David Sweatt, university of Alabama
Kat - This month I’m reporting back again from the Genetics Society Spring meeting, which was held at the beginning of April at the Royal Society in London. Called “Psychiatric Genetics: Pathways and Prospects”, the meeting featured talks from leading scientists from around the world, discussing how genetic research is shedding light on mental illness and improving life for sufferers.One speaker was Dr David Sweatt, from the University of Alabama, who is researching one of the most fundamental questions in brain research - how we make memories.
David - We’re interested in how experiences especially learning experience impacts gene readout in the brain. That type of gene readout is known to be necessary to make long term memories. And so, we’re interested in the impact of experience on gene transcription in the brain and in particular, focusing on a set of mechanisms call epigenetic molecular mechanisms - those are things like chemical modification of DNA and regulation of the 3-dimensional structure of genes in the brain - and have found that those mechanisms are an important regulator of memory-associated, learning-associated experience dependent alterations in gene readout in the brain.
Kat - So obviously, the challenge is, all our brain cells have the same set of DNA, but they do lots and lots of different things and work lots of different ways. How do you start studying these and unpicking what's actually going on?
David - It is very difficult. There are some new types of approaches that we and others are starting to use where for example, you can use transgenes. You can genetically tag a specific kind of cell or a specific kind of neuron for example that you know is involved in forming a particular kind of memory and then use a procedure called fluorescence activated cell sorting to specifically sort out those specific memory associated cells. And then you can look to see whether the molecular changes that you're interested in happen in that actual specific subset of cells in the brain. That's a new emerging technology but it has promise to solve some of this problem that you're talking about.
Kat - So you're literally pulling out the cells that have made a particular memory. That sounds incredibly powerful. Then how do you look at them? What are you looking for?
David - We are most interested right now in looking for direct chemical reactions that occur with the DNA in the brain – a chemical reaction called DNA methylation, cytosine methylation.

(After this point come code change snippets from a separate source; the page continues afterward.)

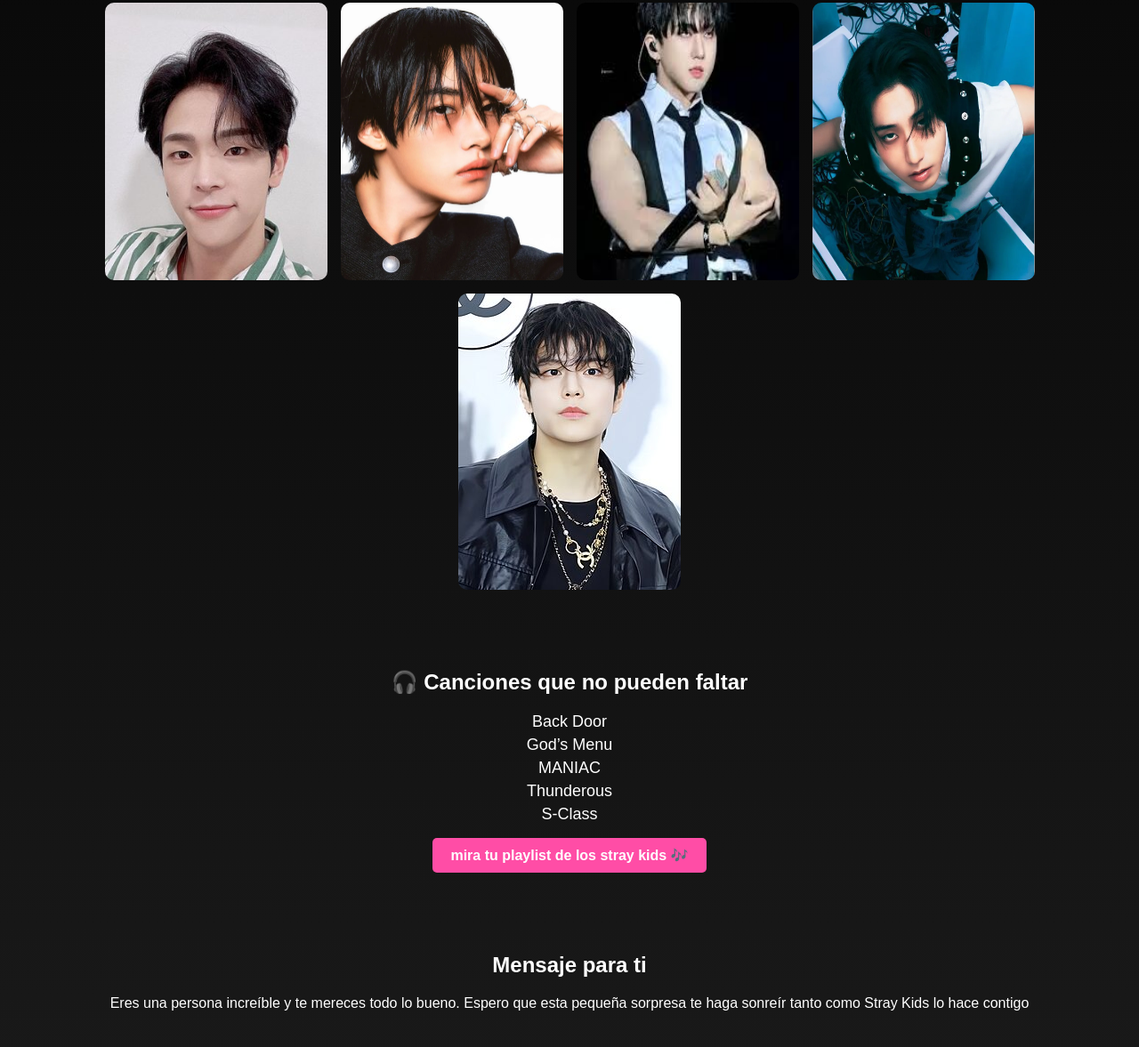
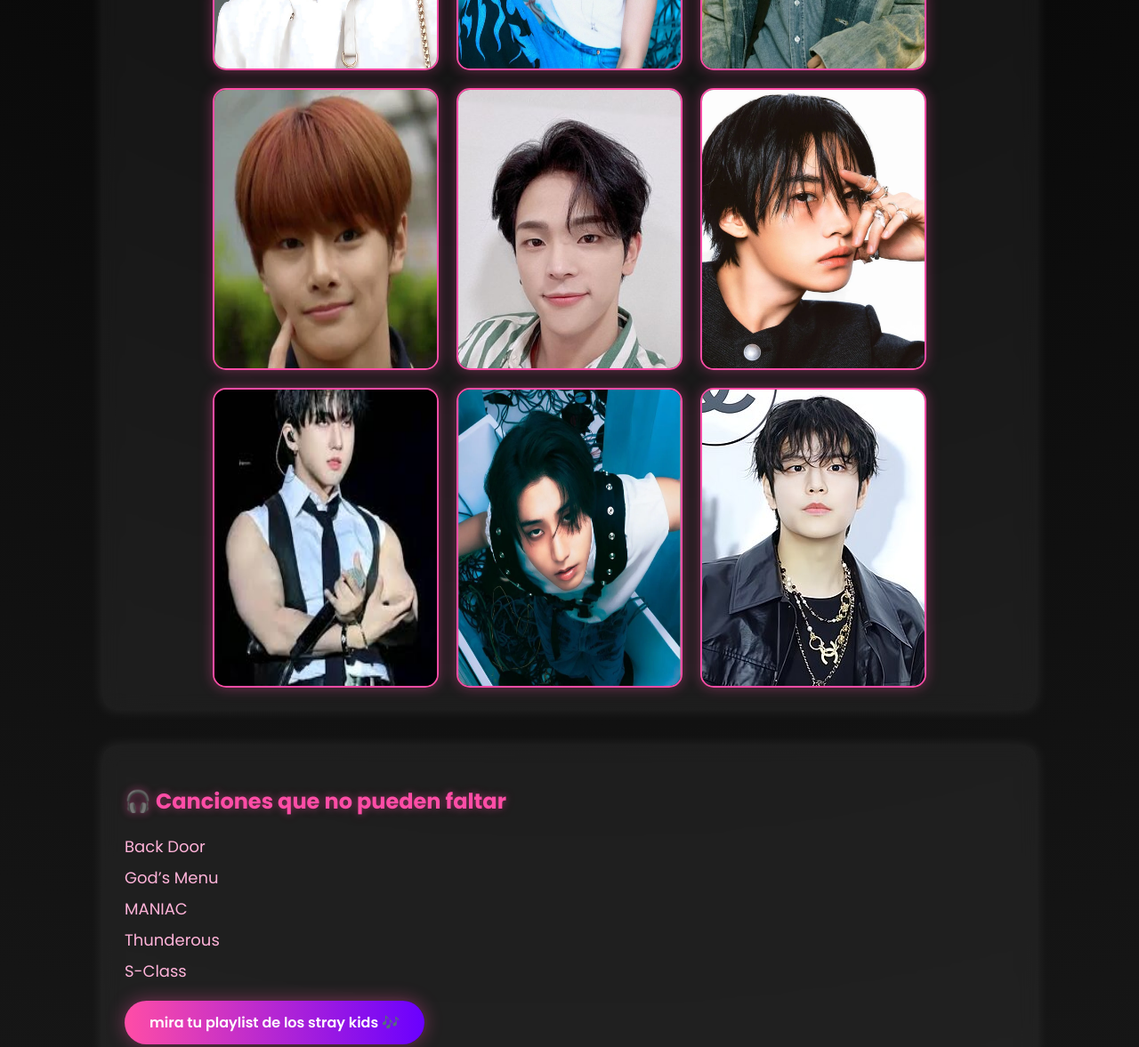
Before and after one commit to pancracio132/sorpresa.github.io, a plain HTML site: page index.html in a window 1280 px wide. Shown: the part 782-1959 px from the top of the page at 89% size. Drawn offline with Linux system fonts and the light colour scheme.

Commit message:
Update style.css

```diff
--- a/style.css
+++ b/style.css
@@ -1,76 +1,114 @@
+@import url('https://fonts.googleapis.com/css2?family=Poppins:wght@400;600;700&display=swap');
+
 body {
   font-family: 'Poppins', sans-serif;
-  background: linear-gradient(180deg, #000000, #1a1a1a);
+  background: radial-gradient(circle at top, #000000 0%, #1a1a1a 100%);
   color: #fff;
-  text-align: center;
   margin: 0;
   padding: 0;
+  overflow-x: hidden;
 }
 
 header {
-  background-color: #222;
-  padding: 20px;
-  box-shadow: 0 0 10px rgba(255,255,255,0.2);
+  background: linear-gradient(90deg, #ff4da6, #6a00ff);
+  padding: 25px;
+  box-shadow: 0 0 25px rgba(255, 77, 166, 0.4);
 }
 
 h1 {
-  color: #ff4da6;
+  color: #fff;
+  text-shadow: 0 0 10px rgba(255, 77, 166, 0.6);
+  font-size: 2rem;
 }
 
 section {
-  margin: 30px 0;
-  padding: 20px;
+  margin: 40px auto;
+  padding: 25px;
+  width: 85%;
+  max-width: 1000px;
+  background: rgba(255, 255, 255, 0.05);
+  border-radius: 15px;
+  backdrop-filter: blur(10px);
+  box-shadow: 0 0 15px rgba(255,255,255,0.1);
+}
+
+.intro p {
+  font-size: 18px;
+  line-height: 1.6;
+}
+
+.gallery h2, .music h2, .message h2 {
+  color: #ff4da6;
+  text-shadow: 0 0 10px rgba(255,77,166,0.5);
 }
 
 .gallery .images {
   display: flex;
   justify-content: center;
   flex-wrap: wrap;
-  gap: 15px;
+  gap: 20px;
+  margin-top: 20px;
 }
 
 .gallery img {
   width: 250px;
-  border-radius: 10px;
-  transition: transform 0.3s ease;
+  border-radius: 15px;
+  border: 2px solid #ff4da6;
+  box-shadow: 0 0 15px rgba(255,77,166,0.4);
+  transition: transform 0.3s ease, box-shadow 0.3s ease;
 }
 
 .gallery img:hover {
-  transform: scale(1.05);
+  transform: scale(1.07);
+  box-shadow: 0 0 25px rgba(255,77,166,0.7);
 }
 
 ul {
   list-style: none;
   padding: 0;
+  margin-top: 15px;
 }
 
 li {
-  margin: 5px 0;
+  margin: 8px 0;
   font-size: 18px;
+  color: #ffb3d9;
 }
 
 .playlist-link {
-  margin-top: 15px;
+  margin-top: 20px;
 }
 
 .playlist-link a {
   display: inline-block;
-  background-color: #ff4da6;
+  background: linear-gradient(90deg, #ff4da6, #6a00ff);
   color: #fff;
-  padding: 10px 20px;
-  border-radius: 5px;
+  padding: 12px 28px;
+  border-radius: 30px;
   text-decoration: none;
-  font-weight: bold;
-  transition: background-color 0.3s ease;
+  font-weight: 600;
+  box-shadow: 0 0 20px rgba(255,77,166,0.4);
+  transition: all 0.3s ease;
 }
 
 .playlist-link a:hover {
-  background-color: #e63e95;
+  background: linear-gradient(90deg, #6a00ff, #ff4da6);
+  box-shadow: 0 0 25px rgba(255,77,166,0.7);
+  transform: scale(1.05);
+}
+
+.message p {
+  font-size: 19px;
+  color: #f0e6ff;
+  line-height: 1.7;
+  margin-top: 15px;
 }
 
 footer {
   background-color: #111;
-  padding: 15px;
+  padding: 20px;
   font-size: 14px;
+  color: #ccc;
   opacity: 0.8;
+  border-top: 1px solid rgba(255,255,255,0.1);
 }
```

So, there are enzymes that put a methyl group on cytosines and those methyl groups, when present, are very powerful regulators of gene readout. And so, we’re interested in trying to identify the specific genes and specific types of cells where those changes happen where there's been this actual chemical reaction with DNA to regulate gene readout associated with memory.
Kat - And from what I know of the biology and the chemistry of DNA, this kind of methylation tags, they're usually associated with sort of long term, very static, locking down DNA so genes definitely get switched off. But that doesn’t seem to be what's happening in the brain, is it?
David - Certainly, those types of reactions happen in the brain. They're critically important for keeping a neuron a neuron for example. But it does appear as you said that there's an additional set of mechanisms that can dynamically regulate, put methyl groups on and off of this particular subset of genes that may be important for the plasticity of the cell and how it changes its function in response to a transient signal like a learning event.
Kat - Can you tell me a bit about some of the experiments that you actually do to understand what's going on in the brain? What sort of systems are you using?
David - We try to take an integrated approach and so, almost all of our work involves behaving animals. We use a variety of different behavioural paradigms. Most of them are studying some aspects of learning and memory. We use a variety of spatial learning tests like the kind of classic animal in a maze. We use rats and mice for most of our studies. We use a variety of kind of reward mediated behaviours where the animal learns that if they execute a certain behavioural pattern and they can get a reward. And then we also use some training paradigms where an animal recognises that's in a threatening environment. Clearly, a human’s cognitive function is much more complicated than a rat or a mouse. And so, we’re probably only scratching the surface. But the operating assumption for our work is that there is going to be at least some set of shared molecular and cellular mechanisms that are involved in both animal behaviour and human behaviour.
Kat - How close do you think they are to really understanding how the brain is working at this kind of genetic on and off, what genes are working, what's being switched on when and where?
David - We’re about 1 per cent of the way there I would say. Once you start, you really get in there and use a whole epigenome types of approaches with next generation sequencing, and looking at the whole exome - everything that's being transcribed out of the genome - in memory associated cells and start to then overlay all of the regular kind of transcription factors and everything that's involved. It’s clearly going to be horrendously complex. And so, it’s going to require a lot of heavy lifting in terms of doing the molecular characterisation in terms of the genes and the epigenetic marks that are changing and then a lot of heavy duty computational biology and modelling of that sort of environment - informatics and analysis - to even begin to try and put up together a cohesive, a big picture of the mechanisms reacting with each other and then giving a final output.
Kat - That was David Sweatt, from the University of Alabama.